For Exist president and CEO Jerry Rapes, the tech community needs to “start producing concrete results. We need to see more apps go online, gain users and feedback, get products funded and create more success stories.”
Rapes said the local tech and startup community “has been activated aggressively the past 24 months” but we need to sustain interest and momentum.”
“I believe the startup community becomes effective when it uses tech to solve pain points. Pain points can be very complex or very day-to-day. If we focus on solving these pain points we will stumble on the ‘big thing,’” he said.
Focus on enterprise
“Exist is very focused on helping the enterprise involved in healthcare, finance, telco and retail solve their pain points. We’re not anymore an outsourced development team, we’re working on becoming a solution provider for the digital transformation of the enterprise,” he said.

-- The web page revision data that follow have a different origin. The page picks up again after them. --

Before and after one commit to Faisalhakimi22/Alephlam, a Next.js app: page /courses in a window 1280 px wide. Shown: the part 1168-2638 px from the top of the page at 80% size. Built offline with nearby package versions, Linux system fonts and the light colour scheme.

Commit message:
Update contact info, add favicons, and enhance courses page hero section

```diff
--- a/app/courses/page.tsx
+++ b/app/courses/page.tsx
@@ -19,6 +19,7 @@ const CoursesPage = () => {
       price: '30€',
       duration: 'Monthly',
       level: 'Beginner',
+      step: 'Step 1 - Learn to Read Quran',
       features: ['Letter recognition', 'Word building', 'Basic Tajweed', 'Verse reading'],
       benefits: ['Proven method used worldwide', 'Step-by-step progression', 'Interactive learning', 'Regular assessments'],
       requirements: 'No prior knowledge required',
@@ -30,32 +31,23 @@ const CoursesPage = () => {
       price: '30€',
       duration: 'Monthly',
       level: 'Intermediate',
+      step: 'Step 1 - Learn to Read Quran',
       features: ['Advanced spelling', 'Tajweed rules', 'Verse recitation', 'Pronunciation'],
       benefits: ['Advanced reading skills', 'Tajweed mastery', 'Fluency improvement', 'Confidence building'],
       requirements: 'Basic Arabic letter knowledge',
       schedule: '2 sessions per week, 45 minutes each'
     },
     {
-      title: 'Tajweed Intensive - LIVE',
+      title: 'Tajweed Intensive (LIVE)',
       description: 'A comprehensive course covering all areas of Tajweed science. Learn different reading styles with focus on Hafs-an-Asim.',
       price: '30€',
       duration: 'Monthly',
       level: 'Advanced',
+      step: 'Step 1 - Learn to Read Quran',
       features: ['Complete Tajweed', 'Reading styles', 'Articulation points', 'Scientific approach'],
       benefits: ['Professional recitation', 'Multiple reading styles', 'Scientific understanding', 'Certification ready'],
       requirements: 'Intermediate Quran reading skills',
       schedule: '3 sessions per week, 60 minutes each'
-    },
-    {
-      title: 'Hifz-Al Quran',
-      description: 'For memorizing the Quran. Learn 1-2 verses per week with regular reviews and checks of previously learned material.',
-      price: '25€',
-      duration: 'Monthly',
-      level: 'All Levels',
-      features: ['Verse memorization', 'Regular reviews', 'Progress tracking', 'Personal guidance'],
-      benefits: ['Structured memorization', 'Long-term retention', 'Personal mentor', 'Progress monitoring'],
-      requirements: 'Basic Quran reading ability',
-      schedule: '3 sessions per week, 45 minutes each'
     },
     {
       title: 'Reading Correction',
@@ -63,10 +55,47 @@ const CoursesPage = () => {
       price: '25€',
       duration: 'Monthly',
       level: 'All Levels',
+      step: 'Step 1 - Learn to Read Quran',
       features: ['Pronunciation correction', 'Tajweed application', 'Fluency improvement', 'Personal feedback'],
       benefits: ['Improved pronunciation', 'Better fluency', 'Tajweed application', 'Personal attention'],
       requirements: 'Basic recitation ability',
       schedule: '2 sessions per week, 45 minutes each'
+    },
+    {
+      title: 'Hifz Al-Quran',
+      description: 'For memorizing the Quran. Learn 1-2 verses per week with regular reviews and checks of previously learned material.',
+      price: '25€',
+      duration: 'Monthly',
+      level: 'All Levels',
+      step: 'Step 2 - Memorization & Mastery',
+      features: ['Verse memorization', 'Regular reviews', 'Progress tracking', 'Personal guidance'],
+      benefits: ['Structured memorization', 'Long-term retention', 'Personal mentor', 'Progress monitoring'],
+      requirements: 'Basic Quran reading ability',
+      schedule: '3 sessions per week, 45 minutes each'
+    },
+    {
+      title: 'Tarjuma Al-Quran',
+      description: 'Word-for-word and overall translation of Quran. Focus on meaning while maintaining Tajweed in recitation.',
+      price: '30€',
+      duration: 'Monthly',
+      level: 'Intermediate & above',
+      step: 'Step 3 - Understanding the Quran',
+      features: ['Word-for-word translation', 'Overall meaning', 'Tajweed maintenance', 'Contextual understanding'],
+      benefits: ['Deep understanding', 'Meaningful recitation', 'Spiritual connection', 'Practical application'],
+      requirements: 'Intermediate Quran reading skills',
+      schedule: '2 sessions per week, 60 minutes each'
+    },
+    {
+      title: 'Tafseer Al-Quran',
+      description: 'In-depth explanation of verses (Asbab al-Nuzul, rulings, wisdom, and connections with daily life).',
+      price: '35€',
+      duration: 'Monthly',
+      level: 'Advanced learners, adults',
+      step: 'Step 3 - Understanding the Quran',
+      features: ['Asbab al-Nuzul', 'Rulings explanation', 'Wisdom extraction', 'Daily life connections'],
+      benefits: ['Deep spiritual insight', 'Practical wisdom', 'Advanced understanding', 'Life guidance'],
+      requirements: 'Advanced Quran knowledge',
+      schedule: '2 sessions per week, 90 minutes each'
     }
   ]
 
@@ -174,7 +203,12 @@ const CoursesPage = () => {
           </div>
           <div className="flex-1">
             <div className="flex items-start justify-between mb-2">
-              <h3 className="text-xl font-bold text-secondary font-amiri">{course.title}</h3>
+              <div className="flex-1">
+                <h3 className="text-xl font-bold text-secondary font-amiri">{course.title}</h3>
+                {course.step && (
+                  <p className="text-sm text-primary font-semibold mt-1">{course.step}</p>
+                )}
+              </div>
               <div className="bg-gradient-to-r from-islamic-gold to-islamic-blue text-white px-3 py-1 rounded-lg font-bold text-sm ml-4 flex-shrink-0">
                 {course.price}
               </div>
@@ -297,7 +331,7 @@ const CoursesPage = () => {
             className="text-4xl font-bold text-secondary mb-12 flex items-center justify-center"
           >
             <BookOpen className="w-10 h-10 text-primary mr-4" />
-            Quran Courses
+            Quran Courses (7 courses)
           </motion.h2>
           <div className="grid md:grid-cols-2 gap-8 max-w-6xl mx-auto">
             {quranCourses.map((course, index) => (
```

“Startup Weekend events will continue, the pitching competitions organized by the local seed funds will be there and perhaps a few funding rounds by local startups. There were already a few that got funded last year and that gave our country some exposure about the potential of startups here,” he said.
Buenconsejo, who is co-founder and CEO of CareSharing, is among Cebu’s first startup successes. He sees “discovery” as a big opportunity.
“In the Philippines it’s particularly exciting since there are still a lot of legacy industries. One particular product play is discovery. It might look like Google is leading in the online search business but there are still a lot of niches where people still need a better way to discover stuff. Discovery is a strategic step, since once something can easily be discovered online, it opens up more opportunities to grow,” he said.
“The big opportunity can come from markets that are growing (e.g. real estate, food and entertainment, healthcare) and where there are increasing demands for lower cost and efficiencies.”
“And given that a lot of people use smartphones, tablets and are generally online, an entrepreneur can take that growing market and build products that enable people to do business with their mobile phones, in a similar low cost and convenient manner as how they browse and post updates on Facebook,” he said.
“It might sound like Facebook has nothing to do with real estate but Facebook paved the way for people to buy a smartphone, get a data plan and discover stuff.”
“So here is the big opportunity for startups: just make it easy for people to discover stuff, perhaps through their Facebook account and you may be on your way to something great. Personally, I look forward to these kinds of disruptive startups that can potentially change the way things are done and often at lower cost and better results,” Buenconsejo said.